Description of the task -> Please filter the data down to the lines that include the word "pyudev" and copy them.

#### Records provided ####

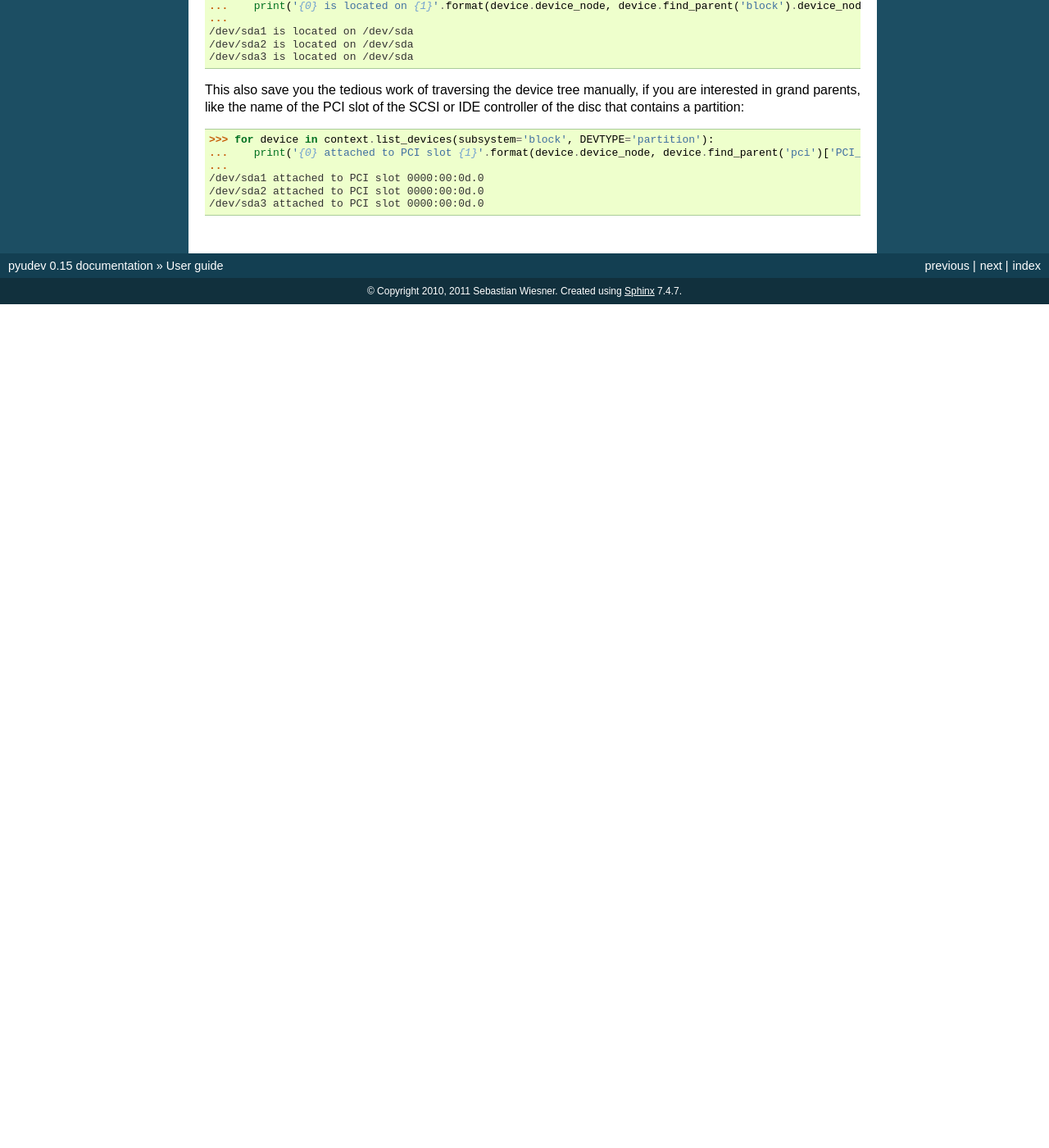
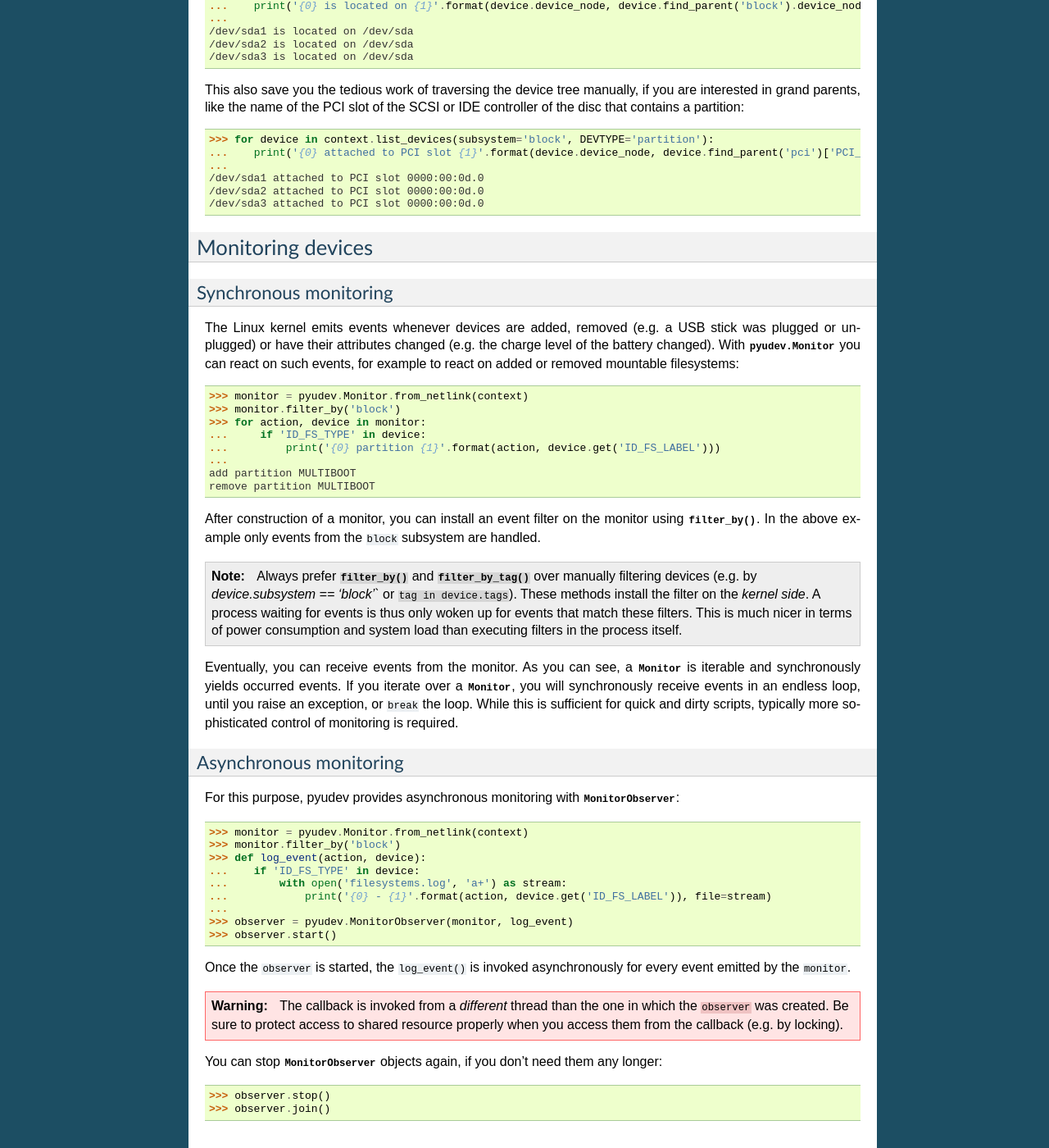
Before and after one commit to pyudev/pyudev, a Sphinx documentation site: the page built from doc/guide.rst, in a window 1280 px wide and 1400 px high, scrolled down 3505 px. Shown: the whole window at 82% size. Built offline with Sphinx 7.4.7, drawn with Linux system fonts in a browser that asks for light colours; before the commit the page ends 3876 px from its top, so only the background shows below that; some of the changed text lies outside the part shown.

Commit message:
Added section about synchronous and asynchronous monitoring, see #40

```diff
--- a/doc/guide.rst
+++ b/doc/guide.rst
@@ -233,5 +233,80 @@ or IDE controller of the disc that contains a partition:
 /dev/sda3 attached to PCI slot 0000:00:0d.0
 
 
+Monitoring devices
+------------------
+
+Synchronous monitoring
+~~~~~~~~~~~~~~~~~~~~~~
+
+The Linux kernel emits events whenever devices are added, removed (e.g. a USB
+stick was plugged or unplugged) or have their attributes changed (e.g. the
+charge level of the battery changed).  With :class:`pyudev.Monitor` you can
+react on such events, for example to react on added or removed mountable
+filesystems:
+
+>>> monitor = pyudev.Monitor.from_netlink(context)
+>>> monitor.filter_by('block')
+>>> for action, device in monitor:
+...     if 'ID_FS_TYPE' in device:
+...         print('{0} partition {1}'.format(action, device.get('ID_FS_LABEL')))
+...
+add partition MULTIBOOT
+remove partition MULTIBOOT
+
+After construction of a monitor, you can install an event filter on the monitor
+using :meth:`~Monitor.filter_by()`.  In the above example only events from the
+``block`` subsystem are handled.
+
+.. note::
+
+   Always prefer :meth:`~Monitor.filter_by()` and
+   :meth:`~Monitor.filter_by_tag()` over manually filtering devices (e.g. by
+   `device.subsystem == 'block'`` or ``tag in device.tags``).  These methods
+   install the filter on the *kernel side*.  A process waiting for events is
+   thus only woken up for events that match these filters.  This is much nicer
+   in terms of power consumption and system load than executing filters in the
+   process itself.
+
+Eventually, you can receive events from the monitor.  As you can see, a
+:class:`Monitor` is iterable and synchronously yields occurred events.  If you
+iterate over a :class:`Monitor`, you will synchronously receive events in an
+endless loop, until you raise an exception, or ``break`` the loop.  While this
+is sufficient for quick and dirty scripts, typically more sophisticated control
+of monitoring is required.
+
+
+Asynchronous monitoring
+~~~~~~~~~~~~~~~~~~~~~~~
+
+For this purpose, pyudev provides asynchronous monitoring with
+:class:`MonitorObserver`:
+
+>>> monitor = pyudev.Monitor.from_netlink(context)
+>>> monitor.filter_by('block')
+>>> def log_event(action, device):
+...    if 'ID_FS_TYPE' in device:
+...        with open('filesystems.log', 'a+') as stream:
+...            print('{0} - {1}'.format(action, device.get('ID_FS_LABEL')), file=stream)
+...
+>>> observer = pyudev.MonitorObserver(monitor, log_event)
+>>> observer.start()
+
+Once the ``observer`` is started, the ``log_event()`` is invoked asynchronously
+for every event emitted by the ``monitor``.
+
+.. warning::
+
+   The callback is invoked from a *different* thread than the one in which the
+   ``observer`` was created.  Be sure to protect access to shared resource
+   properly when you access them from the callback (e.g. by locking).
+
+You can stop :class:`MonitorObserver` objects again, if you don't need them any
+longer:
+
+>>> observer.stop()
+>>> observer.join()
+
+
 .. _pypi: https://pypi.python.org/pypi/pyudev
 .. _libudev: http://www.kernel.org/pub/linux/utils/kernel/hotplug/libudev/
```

####
#### Records provided ####

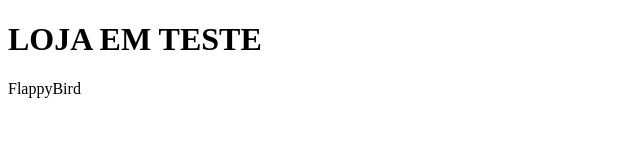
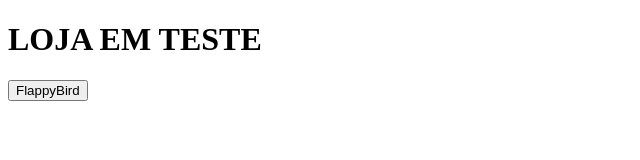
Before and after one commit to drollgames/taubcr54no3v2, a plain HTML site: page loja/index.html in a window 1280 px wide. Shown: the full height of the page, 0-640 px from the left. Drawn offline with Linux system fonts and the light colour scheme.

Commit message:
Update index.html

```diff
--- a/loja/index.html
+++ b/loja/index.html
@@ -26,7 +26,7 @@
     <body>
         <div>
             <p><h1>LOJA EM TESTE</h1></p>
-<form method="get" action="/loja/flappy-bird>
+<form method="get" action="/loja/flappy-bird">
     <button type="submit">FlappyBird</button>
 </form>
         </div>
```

####
#### Records provided ####

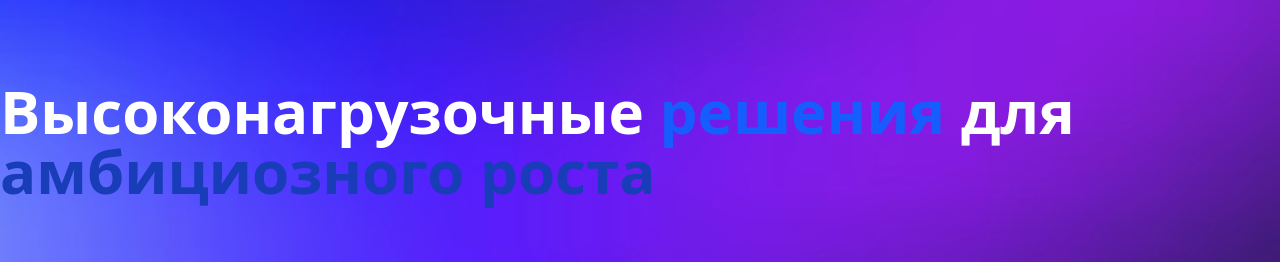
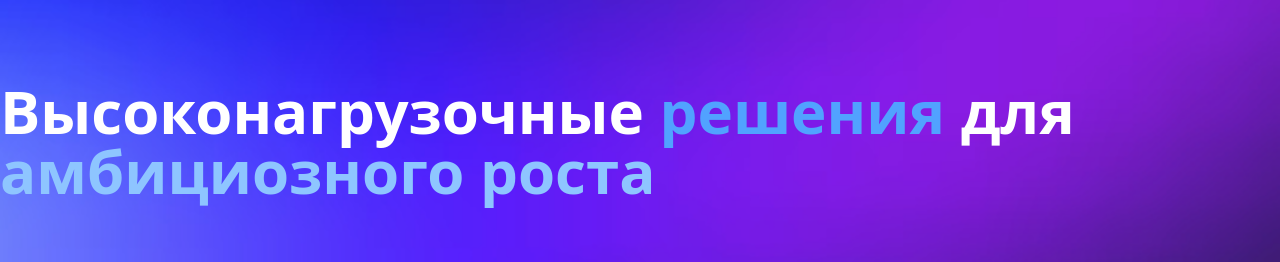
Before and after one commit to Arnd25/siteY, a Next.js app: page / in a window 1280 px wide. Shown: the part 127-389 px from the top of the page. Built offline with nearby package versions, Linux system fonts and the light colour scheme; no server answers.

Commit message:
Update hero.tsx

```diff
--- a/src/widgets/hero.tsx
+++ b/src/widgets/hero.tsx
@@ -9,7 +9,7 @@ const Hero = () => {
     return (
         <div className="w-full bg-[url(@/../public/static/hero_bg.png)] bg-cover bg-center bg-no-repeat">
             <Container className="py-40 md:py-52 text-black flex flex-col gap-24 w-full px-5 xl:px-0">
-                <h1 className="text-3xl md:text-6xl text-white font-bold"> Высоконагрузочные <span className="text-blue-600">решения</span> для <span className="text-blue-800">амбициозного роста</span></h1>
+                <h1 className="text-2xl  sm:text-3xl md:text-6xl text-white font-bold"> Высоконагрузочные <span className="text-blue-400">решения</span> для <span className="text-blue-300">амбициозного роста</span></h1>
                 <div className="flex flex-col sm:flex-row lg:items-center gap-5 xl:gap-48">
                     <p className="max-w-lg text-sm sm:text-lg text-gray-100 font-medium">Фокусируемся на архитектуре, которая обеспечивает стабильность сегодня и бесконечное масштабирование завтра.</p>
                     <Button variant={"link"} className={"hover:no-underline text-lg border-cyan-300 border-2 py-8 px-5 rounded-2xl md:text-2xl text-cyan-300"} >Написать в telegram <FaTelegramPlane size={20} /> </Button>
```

####

Answer to the exercise ->
Before and after one commit to pyudev/pyudev, a Sphinx documentation site: the page built from doc/guide.rst, in a window 1280 px wide and 1400 px high, scrolled down 3505 px. Shown: the whole window at 82% size. Built offline with Sphinx 7.4.7, drawn with Linux system fonts in a browser that asks for light colours; before the commit the page ends 3876 px from its top, so only the background shows below that; some of the changed text lies outside the part shown.
+charge level of the battery changed).  With :class:`pyudev.Monitor` you can
+>>> monitor = pyudev.Monitor.from_netlink(context)
+For this purpose, pyudev provides asynchronous monitoring with
+>>> monitor = pyudev.Monitor.from_netlink(context)
+>>> observer = pyudev.MonitorObserver(monitor, log_event)
 .. _pypi: https://pypi.python.org/pypi/pyudev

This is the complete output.